Workers’ Centre Brings Recreation for Migrant Workers

Since opening in 2013, a workers’ centre at the Al Hassan Industrial Zone in Jordan has quickly become an important part of many lives

Malala 2


For Malala, a 25-year-old garment factory machine operator, the workers’ centre at the Al Hassan Industrial Zone the centre gives her some much needed respite from the strains of working 13-hour shifts, six days a week.

I come here every Friday to dance and use the internet to speak to my family back home,” she says.



For Indika, a 29-year-old Sri Lankan, exercising daily at the centre’s gleaming new gym helps him shake off the stress of his work as a merchandise assistant.

I hardly move at all during the day, and when I do it’s just to visit the canteen or bathroom. But since the centre opened, all of this has changed. I used to feel tired all the time but now I feel so much better especially during the long working hours.



Lifting weights beside him is Poraush, a 27-year old security guard from India. He said he is trying to get in shape for his wedding day in November back in his home country.

Before the gym in the centre opened, I used to exercise in my dormitory, which was too crowded and lacked the proper equipment.

The Al Hassan Industrial Zone in Jordan is home to tens of thousands of garment factory workers, the majority of whom have immigrated from India, Sri Lanka, and Bangladesh. Having these workers live and work in sprawling industrial park which they rarely venture outside of in the remote dusty outskirts of the northern city of Ramtha meant that there was a great need for leisure facilities.

women at center

Numerous workers, far from their homelands have become regular visitors to the centre

The idea for the workers’ centre was originally developed by Better Work Jordan and supported by USAID, the Jordan Industrial Estates Corporation, the Irbid Chamber of Industry, apparel factories within the industrial zone, the General Trade Union for Garment and Textile Industries, Accessories & Textiles Exporters Association (JGate) and international brands.

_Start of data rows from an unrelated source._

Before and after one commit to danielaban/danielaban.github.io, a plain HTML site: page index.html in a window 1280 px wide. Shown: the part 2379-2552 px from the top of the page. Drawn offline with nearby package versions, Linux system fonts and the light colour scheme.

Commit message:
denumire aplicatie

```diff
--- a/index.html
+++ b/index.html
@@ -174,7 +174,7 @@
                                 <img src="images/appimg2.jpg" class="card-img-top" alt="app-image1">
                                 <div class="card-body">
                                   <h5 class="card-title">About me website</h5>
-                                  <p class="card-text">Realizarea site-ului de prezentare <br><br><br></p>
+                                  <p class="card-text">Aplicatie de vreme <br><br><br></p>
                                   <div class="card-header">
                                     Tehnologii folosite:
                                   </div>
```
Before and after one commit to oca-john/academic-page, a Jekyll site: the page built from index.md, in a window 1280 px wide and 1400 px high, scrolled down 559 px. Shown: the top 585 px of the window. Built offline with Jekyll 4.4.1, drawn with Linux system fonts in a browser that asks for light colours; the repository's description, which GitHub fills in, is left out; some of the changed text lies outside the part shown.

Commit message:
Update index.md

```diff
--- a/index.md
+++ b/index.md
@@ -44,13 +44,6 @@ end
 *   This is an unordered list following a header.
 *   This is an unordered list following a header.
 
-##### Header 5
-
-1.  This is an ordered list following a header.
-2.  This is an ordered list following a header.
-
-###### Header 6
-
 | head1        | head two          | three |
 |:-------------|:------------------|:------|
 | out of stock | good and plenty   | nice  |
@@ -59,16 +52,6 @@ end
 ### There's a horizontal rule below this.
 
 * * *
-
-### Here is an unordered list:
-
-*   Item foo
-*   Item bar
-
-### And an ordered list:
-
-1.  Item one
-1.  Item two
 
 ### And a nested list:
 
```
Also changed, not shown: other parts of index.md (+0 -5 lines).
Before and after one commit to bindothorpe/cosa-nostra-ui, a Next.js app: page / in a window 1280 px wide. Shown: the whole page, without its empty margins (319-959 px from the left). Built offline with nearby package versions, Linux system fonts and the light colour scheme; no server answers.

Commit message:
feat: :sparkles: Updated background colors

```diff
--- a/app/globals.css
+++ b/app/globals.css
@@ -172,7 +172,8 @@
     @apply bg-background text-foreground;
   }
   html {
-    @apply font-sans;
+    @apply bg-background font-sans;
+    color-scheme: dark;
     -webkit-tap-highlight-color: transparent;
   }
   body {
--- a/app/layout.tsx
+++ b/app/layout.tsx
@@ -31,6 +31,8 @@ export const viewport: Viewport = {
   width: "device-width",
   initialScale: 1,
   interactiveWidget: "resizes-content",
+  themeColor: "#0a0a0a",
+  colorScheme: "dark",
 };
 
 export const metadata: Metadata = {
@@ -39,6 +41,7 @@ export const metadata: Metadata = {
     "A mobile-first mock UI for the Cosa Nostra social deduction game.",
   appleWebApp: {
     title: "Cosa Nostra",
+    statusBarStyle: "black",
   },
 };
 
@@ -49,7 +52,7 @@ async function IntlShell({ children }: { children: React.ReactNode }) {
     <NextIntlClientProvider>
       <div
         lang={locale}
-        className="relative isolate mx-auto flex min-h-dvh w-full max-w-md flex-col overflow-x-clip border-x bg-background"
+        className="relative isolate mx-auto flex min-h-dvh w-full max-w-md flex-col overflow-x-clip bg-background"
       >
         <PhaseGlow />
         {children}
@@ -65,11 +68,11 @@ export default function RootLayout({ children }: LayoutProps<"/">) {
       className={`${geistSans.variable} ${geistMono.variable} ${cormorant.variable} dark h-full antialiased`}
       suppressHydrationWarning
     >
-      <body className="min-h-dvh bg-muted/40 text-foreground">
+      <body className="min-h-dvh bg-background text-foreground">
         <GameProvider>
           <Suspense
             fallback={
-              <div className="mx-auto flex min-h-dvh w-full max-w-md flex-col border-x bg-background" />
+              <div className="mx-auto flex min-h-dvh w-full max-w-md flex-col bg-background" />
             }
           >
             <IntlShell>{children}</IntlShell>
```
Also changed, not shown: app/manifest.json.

cricket is one of the many leisure pursuits available at the centre

The centre opens five evenings a week and all day on Friday. Workers from a number of nationalities playing cricket, doing yoga, queues of people waiting to use the Internet, art displays on the walls and parties celebrating national and religious events are just some of the common sights found.

As well as a computer room and gym, the simple but functional centre also has canteen, an outdoor sports area and classrooms offering English and IT lessons. The thousands of workers employed in the industrial zone also have access to legal advice, trade union support and soon will have access to mental health counseling.

‘’These workers are a long way from home. The centre has begun to make a huge difference in their lives by giving them a place to go for recreation, to improve their skills, and to seek help,” said Emily Hylton, the Workers’ Centre Liaison Officer.

“While Better Work Jordan has helped in the establishment of the Workers’ Centre, its long-term success will be determined by the degree to which the Centre is seen by workers as their Centre. So far, the Centre has gotten off to a good start in this regard,” said Phil Fishman, Programme Manager for Better Work Jordan.


A sustainability plan to make the Workers’ Centre self-sufficient over the next couple years has been developed. Better Work Jordan hopes the purpose-built facility will soon be able to sustain itself financially through worker membership fees and contributions from garment industry stakeholders, such as factories and brands. The long term sustainability of the centre will also be ensured by giving workers in the zone a hands-on role in managing the centre. The Al–Hassan centre is intended as a pilot project that, if successful, will be replicated in industrial zones across Jordan